The holiday season is truly upon us. With the passing of Thanksgiving, it is no longer controversial to be decorating for Christmas. No matter what holiday you celebrate this time of year, the fourth quarter is better known as “spending season.” Recently, the weekend of Black Friday and Cyber Monday generated an estimated 10.8 billion in online sales alone.
Small businesses have already suffered greatly this year. Coupling the COVID-19 pandemic and the restrictions some businesses face, with the accessibility and ease of big-name online retailers and box stores, the picture for small businesses nationwide seems to get only more complicated.
Huge retailers and big-name companies have been instrumental in keeping people employed during this extraordinary time. While the cash flow from these major companies allows millions of people to stay employed, it’s important to be cognizant of the impacts these big-box stores and online retailers are having on small businesses.
Many small businesses rely on holiday sales in the fourth quarter; it seems this is only heightened by COVID-19. Supporting small businesses helps our own community beyond just their owners and employees; American express estimates that “67 cents of every dollar [spent at a small business] … stays in the community.” This provides an excellent opportunity for each of us to make a conscious effort this holiday season to help our communities in an efficient and productive way by remembering small businesses.
Here are six ways to help small businesses during this holiday season:
- Shop in-store before Amazon.
Online shopping can be extremely convenient and time-friendly. But if you do have the time, shopping in-store at a local business can be rewarding and fun in and of itself. Make an effort to purchase at least one of your presents for someone this year at a local or family-owned business.
- Choose handmade over brand-name.
If shopping online is a priority, many people run side-businesses on sites like Shopify and Etsy. Etsy makes it especially easy to find custom gifts from independent sellers. Buying jewelry from an Etsy seller would put your money directly into the hands of the person you’re purchasing from, which can be a nice thought as many are trying to make a little more money for the holidays.
- Promote on Social Media.
The power of social media is not to be underestimated. There’s clearly a reason why major companies place such an emphasis on social media marketing, as spending on advertisements increases every year – it drives business. Anyone can do this effectively on a smaller scale by sharing information about local stores. Posting a story or picture from a local business, restaurant, or coffee-shop will reach more people in your community than you might think!
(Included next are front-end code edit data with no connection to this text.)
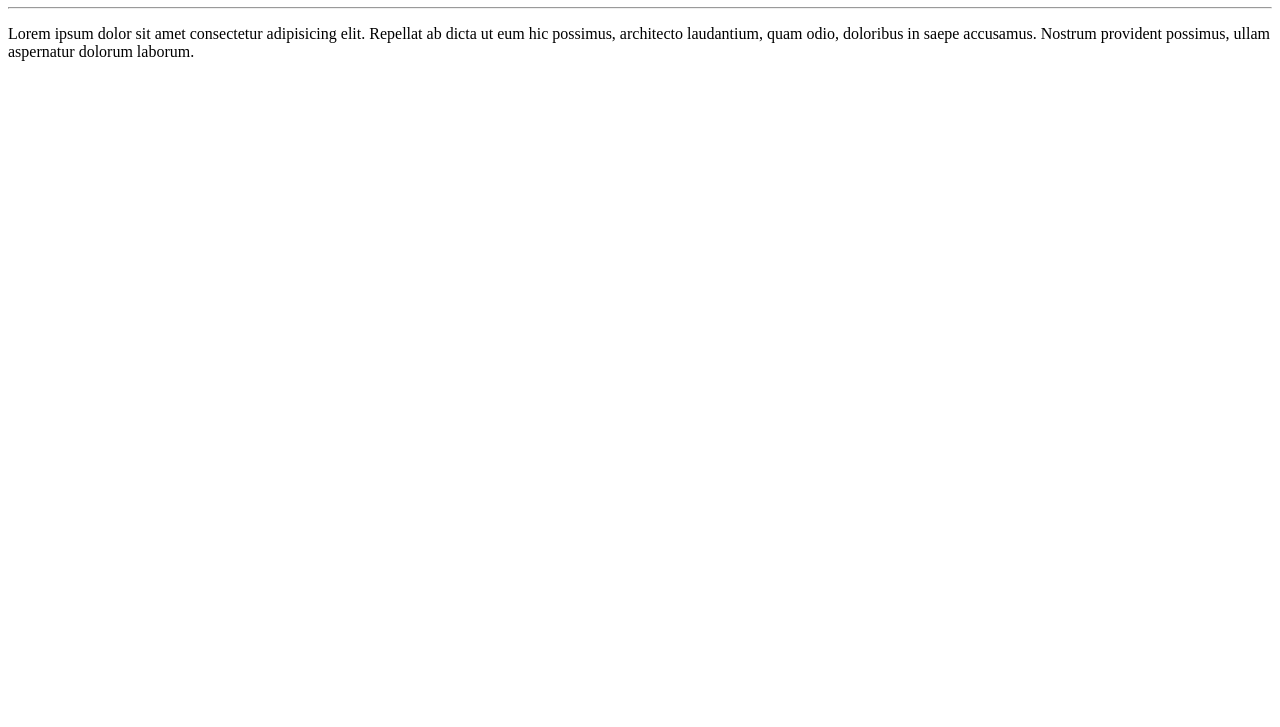
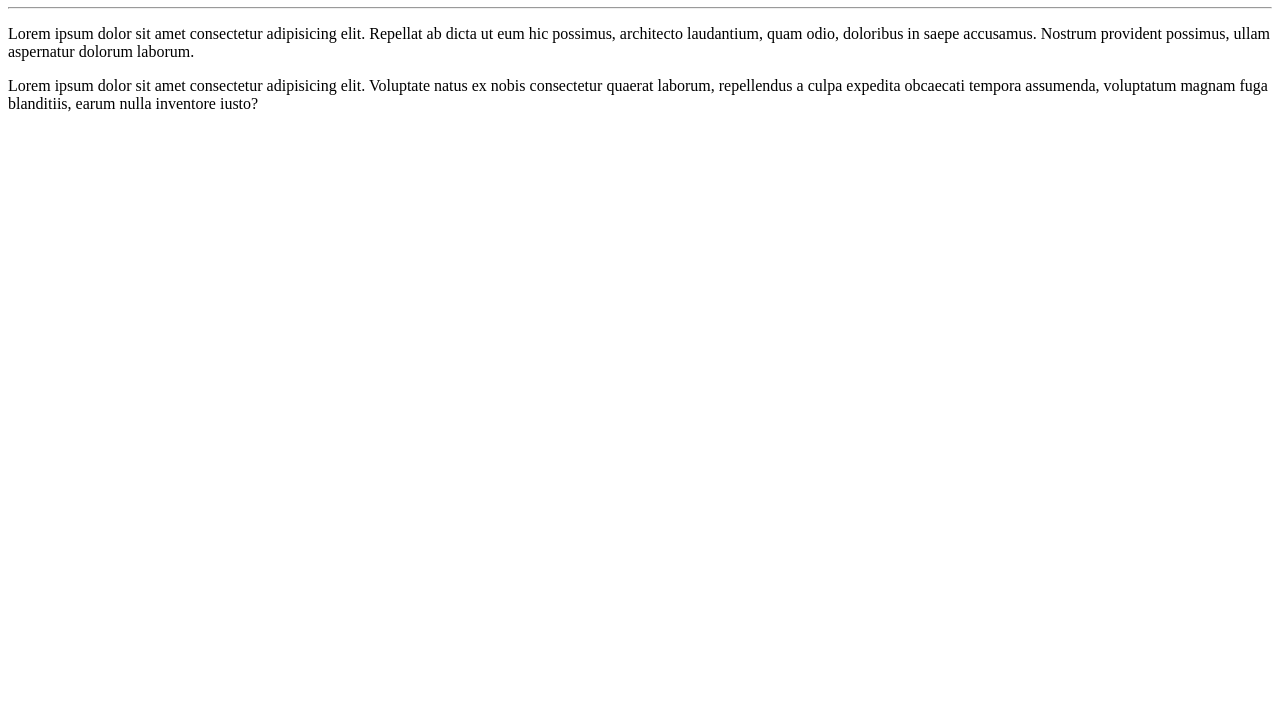
Before and after one commit to HygorLucianoGoncalves/Ola-Mundo, a plain HTML site: page site-exemplo/index.html in a window 1280 px wide. Shown: the part 73-800 px from the top of the page. Drawn offline with Linux system fonts and the light colour scheme.

Commit message:
add um paragrafo

```diff
--- a/site-exemplo/index.html
+++ b/site-exemplo/index.html
@@ -8,12 +8,18 @@
     </head>
     <body>
         <h1>Olá, Mundo!</h1>
-        <hr>
+        <hr />
         <p>
             Lorem ipsum dolor sit amet consectetur adipisicing elit. Repellat ab
             dicta ut eum hic possimus, architecto laudantium, quam odio,
             doloribus in saepe accusamus. Nostrum provident possimus, ullam
             aspernatur dolorum laborum.
         </p>
+        <p>
+            Lorem ipsum dolor sit amet consectetur adipisicing elit. Voluptate
+            natus ex nobis consectetur quaerat laborum, repellendus a culpa
+            expedita obcaecati tempora assumenda, voluptatum magnam fuga
+            blanditiis, earum nulla inventore iusto?
+        </p>
     </body>
 </html>
```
- Eat Local.
We all love chain-based restaurants, but eating at family-owned restaurants in your community can help their owners and employees greatly during this time. If you go out with friends or family this time of year, maybe try a place you never have before; it makes for a fun time and helps support its owners and employees who can’t rely on corporate backing like a big chain can.
- Use gift cards.
Gifting friends and family gift cards to small businesses provides business before the holidays, and guarantees business afterward. This can also drive further business if your friend or family member purchases more than the gift card amount. Giving gift cards is also another way to get the word out about local businesses you love to those who may not have considered shopping there before.
- Review generously.
Many consumers consistently check the online reviews of a business before we go in, and this is especially true of restaurants. Providing generous reviews of local restaurants and businesses bolsters their credibility and helps greatly in attracting new customers.
Increasing regulations in most places, with the uncertainty of another comprehensive stimulus package, has been damaging to small businesses nationwide. The situation for small businesses is perhaps even more dire than it was at the beginning of the pandemic when there was consensus about getting a big stimulus through Congress quickly.
This means that it’s especially important to remember how vital local businesses are to our communities and our duty to sustain them with the choices we each make. Let’s all work to bolster our communities by remembering small businesses this holiday season. If we each picked one or two of these ideas listed above to utilize this holiday season, there’s no doubt that our communities would experience a positive impact.